Lee, in addition to her beat-boxing skills, is a fashion designer and even has her own clothing line. "I love fashion," she told Young Hollywood. "I've been into fashion since I was really young. I've started my own clothing line, Hanamahn, which means 'just one' in Korean. A lot of my pieces are fierce and avant-garde." In fact, some of her pieces even made it into the first Pitch Perfect!

Twerking injuries and airborne burritos

As you can imagine, it'd be nearly impossible for a movie franchise like Pitch Perfect to be made without a veritable cornucopia of silly moments. For example, the scene where Wilson is hit by a flying burrito was included in the script because — get this — it happened to writer Cannon in real life.

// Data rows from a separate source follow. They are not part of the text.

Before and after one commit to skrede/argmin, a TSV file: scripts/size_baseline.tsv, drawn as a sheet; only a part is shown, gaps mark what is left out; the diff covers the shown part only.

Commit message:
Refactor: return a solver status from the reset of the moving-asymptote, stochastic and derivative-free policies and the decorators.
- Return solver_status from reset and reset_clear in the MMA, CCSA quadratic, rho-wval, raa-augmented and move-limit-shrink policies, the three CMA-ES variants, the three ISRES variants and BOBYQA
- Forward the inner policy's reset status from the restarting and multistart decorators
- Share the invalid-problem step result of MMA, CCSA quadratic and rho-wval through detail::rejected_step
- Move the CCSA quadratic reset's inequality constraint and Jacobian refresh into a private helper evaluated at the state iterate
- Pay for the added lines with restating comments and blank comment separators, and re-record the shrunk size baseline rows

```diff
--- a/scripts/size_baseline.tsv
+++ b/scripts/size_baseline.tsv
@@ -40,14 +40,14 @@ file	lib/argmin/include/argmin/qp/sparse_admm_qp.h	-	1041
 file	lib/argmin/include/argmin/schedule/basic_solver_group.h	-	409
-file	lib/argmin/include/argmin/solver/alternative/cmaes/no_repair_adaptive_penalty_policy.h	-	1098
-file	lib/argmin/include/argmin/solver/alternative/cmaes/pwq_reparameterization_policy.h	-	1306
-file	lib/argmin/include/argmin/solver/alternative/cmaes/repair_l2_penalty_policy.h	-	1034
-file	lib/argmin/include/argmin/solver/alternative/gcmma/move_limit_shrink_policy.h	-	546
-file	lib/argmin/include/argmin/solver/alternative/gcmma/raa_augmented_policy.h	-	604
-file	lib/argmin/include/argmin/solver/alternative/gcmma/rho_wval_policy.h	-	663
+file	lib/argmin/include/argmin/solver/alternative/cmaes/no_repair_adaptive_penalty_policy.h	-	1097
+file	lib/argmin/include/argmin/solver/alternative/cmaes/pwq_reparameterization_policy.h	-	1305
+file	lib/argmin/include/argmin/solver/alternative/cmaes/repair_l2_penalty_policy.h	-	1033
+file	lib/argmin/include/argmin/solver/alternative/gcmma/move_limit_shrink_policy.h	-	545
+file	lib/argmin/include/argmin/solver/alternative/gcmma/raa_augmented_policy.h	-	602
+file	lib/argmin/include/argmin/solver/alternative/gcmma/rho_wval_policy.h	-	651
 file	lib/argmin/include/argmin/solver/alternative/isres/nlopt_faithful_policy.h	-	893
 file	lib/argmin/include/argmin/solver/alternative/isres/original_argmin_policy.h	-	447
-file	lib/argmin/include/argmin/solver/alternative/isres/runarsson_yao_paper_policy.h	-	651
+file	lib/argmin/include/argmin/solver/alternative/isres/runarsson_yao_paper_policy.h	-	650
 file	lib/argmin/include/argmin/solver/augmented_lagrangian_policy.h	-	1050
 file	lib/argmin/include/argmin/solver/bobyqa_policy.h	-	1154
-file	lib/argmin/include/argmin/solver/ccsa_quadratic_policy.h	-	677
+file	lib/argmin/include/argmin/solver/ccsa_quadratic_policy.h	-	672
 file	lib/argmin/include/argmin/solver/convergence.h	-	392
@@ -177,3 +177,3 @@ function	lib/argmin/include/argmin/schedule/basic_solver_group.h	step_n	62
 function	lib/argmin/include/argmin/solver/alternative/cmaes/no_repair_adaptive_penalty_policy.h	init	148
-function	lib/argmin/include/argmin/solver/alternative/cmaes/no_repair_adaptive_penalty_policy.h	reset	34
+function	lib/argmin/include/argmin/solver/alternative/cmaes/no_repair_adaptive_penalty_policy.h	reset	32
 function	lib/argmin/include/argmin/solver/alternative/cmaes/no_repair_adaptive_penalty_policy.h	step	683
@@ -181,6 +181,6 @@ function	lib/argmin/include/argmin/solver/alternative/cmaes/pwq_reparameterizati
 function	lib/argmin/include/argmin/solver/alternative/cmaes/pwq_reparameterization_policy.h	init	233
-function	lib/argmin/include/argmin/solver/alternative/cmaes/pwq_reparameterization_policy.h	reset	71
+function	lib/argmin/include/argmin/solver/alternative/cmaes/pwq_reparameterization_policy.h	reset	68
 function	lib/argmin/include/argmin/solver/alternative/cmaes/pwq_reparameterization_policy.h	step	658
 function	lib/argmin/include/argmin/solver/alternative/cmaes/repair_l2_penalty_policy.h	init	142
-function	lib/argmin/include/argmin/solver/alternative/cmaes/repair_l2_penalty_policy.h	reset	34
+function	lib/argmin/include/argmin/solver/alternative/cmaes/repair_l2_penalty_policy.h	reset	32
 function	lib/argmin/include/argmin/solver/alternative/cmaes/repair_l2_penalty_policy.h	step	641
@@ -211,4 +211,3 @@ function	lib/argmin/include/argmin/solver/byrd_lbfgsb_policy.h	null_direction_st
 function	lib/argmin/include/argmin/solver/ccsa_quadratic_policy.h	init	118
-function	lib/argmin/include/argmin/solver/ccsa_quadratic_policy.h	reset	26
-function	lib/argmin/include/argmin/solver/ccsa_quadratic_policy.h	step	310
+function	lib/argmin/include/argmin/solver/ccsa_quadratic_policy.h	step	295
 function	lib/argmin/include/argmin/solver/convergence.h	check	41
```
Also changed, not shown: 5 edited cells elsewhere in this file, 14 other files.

In an interview with SplitSider, Cannon said, "I was running on the side of a highway and a group of five guys drove by, one threw at burrito at me and I fell over. I looked down and thought I was looking at my guts when it was really just beans and rice. I worked at 30 Rock for six seasons and every season I asked, 'What if Liz Lemon gets hit by a burrito?' I'm so happy it ended up in the first movie."

As if that weren't enough, Snow told Cosmopolitan that she injured her back on the set of Pitch Perfect 2. "One of my favorite scenes to do [in Pitch Perfect 2] was this number where we really get dirty with our dancing," she explained. "We had a month of rehearsals learning how to do things I'm just not cool enough to do in my real life. I'm a really bad twerker — I still haven't figured out how to do it. I actually hurt my back one day. I woke up the next morning and my back was completely tweaked out...from twerking."

How'd the Packers wind up in there?

One of the best scenes in Pitch Perfect 2 is when the Green Bay Packers compete in the riff-off. It was totally unexpected, and of course it begged the question: how on earth did that happen? Cannon told Vanity Fair that it all began when Pakers' offensive lineman, David Bakhtiari, started a Twitter conversation with Banks, telling her how much he loved the first movie and eventually asking for a cameo in the sequel. Skeptical about how well this would work — and staying true to her Chicago roots as a die-hard Bears fan — Cannon initially resisted the idea.

But the Pack promised to work hard, saying "If you put us in the sequel, we will practice, we will rehearse, we'll take it as a serious thing. We're athletes, this is what we do. We'll really work at it." Cannon relented, and it turned out to be a great call. "Once they were for sure in, it was actually super fun to write those bits, to write those jokes and to have them be specific, like Clay Matthews saying, 'There's nobody who loves more tenderly than I.'"

Banks and Cannon hustle the pitch

When Banks and Cannon were pitching the movie to Universal, it wasn't the only a cappella-themed movie floating around Hollywood — so they knew they had to make it different. In an interview with the Hollywood Reporter, the duo described an eccentric presentation during which hilarity ensued: it involved harmonicas, Banks-Cannon harmonizing, and attempts at hitting notes that only Mariah Carey can reach. According to Cannon, "We made fools of ourselves...[Universal's Peter Cramer] loved it."

Pitch Perfect 3: coming soon!

After the successes of Pitch Perfect and Pitch Perfect 2, fans eagerly await the release of Pitch Perfect 3, which is slated to release on December 22, 2017. According to IMDb, in the third installment, "The now-separated Bellas reunite for one last singing competition at an overseas USO tour, but they face a group who uses both instruments and voices." (Wait, what? This rival group doesn't make music exclusively with their mouths?!) Here's to getting pitch-slapped this December!